11. What is the maximum penalty for the breach of regulations related to the labelling of food additives?

The maximum penalty is a fine of $50,000 and 6 months' imprisonment.

12. Some media in Hong Kong reported that "One Drop of Incense" used as a flavouring agent of soup products made its way into the restaurants of Hong Kong. What is "One Drop of Incense"?

Upon our enquiry, the concerned Mainland authority replied that "One Drop of Incense" was a hotpot flavouring agent. Generally speaking, hotpot flavouring agents may contain vegetable oils and flavouring substances. It was also reported in the media that the major component of "One Drop of Incense" was ethyl maltol, which could be used as a flavouring and a flavour enhancer.
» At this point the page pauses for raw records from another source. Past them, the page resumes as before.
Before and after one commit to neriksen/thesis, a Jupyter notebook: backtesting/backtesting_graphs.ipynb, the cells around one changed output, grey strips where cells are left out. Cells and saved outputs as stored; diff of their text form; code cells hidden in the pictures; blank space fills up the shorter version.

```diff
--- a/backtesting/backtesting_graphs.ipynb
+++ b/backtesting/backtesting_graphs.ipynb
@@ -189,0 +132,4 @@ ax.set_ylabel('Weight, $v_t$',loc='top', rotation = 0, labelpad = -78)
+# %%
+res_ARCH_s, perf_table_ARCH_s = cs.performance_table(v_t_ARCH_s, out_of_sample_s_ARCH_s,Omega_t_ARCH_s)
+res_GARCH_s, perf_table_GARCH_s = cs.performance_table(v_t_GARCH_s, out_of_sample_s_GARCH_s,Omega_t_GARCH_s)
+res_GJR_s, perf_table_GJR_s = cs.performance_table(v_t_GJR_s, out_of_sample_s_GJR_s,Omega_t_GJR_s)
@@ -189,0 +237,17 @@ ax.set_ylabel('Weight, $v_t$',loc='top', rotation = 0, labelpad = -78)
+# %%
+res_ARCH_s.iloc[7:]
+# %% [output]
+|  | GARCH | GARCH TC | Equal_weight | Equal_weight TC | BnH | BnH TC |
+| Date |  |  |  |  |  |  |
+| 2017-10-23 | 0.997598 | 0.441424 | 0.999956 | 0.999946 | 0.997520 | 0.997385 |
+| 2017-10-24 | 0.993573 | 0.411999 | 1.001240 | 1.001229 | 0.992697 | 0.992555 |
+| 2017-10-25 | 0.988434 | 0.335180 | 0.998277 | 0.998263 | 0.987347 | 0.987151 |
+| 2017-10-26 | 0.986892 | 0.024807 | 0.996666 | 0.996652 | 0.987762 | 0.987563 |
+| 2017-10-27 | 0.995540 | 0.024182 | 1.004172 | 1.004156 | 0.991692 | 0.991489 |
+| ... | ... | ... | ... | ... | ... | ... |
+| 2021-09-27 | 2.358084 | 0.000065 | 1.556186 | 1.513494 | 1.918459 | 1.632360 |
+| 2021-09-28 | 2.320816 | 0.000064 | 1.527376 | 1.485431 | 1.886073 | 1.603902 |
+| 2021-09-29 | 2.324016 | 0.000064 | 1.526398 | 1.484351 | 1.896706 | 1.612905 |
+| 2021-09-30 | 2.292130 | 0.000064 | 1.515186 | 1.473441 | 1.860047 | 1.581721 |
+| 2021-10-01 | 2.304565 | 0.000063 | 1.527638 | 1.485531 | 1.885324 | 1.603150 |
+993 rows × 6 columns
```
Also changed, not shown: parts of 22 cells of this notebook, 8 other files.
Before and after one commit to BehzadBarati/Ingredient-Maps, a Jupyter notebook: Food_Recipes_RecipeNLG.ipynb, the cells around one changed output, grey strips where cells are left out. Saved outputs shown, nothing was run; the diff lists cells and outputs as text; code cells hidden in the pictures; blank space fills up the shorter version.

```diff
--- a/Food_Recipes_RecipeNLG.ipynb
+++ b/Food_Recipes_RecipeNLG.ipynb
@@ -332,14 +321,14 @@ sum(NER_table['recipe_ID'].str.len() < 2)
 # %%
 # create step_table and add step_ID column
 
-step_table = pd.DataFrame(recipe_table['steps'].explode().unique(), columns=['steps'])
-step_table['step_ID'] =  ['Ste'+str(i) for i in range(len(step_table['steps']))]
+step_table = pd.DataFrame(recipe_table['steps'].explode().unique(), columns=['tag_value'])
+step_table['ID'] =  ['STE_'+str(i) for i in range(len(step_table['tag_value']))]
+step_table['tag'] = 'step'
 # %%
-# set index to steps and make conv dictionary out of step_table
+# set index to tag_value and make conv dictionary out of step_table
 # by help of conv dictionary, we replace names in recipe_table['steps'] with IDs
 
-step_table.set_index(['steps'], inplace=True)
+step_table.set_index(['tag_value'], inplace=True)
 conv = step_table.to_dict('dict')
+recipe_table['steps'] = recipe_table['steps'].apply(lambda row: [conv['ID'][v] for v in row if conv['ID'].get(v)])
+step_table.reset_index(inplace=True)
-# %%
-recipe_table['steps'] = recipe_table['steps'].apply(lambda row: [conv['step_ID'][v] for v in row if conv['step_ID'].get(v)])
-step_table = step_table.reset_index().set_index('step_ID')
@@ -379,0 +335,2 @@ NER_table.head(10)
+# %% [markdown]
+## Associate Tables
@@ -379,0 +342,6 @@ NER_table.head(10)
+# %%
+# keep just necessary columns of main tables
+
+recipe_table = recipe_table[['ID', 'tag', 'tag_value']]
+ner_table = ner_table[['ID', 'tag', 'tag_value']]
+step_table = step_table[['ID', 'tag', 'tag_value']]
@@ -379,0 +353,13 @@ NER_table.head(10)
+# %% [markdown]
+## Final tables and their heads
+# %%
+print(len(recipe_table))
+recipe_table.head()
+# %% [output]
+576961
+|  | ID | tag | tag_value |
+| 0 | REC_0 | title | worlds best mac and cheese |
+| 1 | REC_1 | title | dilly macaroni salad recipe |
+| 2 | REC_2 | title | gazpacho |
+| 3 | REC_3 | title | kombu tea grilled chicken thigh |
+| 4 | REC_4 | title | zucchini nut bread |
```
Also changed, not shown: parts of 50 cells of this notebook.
The Joint FAO/WHO Expert Committee on Food Additives (JECFA) has evaluated the safety of ethyl maltol and opined that the normal use of ethyl maltol as flavouring in food would not raise safety concern . The Centre for Food Safety also explained, in the February and December 2011 editions of the newsletter "Food Safety Focus", the incident to the public and the trade. For details, please refer to the links below:

Hot Pot Flavouring Agent "One Drop of Incense" (Food Safety Focus 55th Issue, February 2011)

From "One Drop of Incense" to Flavourings (Food Safety Focus 65th Issue, December 2011)

13. What has the Centre for Food Safety (CFS) done to ensure the correct use of food additives ?

Educational materials such as leaflets and booklets are distributed by the CFS through publicity channels including CFS website, periodicals, seminars and exhibitions to brief the public and the trade on various food additives and the relevant legislation. The CFS has also strengthened its publicity efforts by making use of its monthly e-publication "Food Safety Focus", which serves as a platform to introduce a series of articles covering holistically the safety concern of food additives like preservatives, colouring matters, sweeteners, etc. Such information is also available for the public and the trade on the CFS website. Meanwhile, testing on food additives in different types of foods is conducted by the CFS under the food surveillance programme.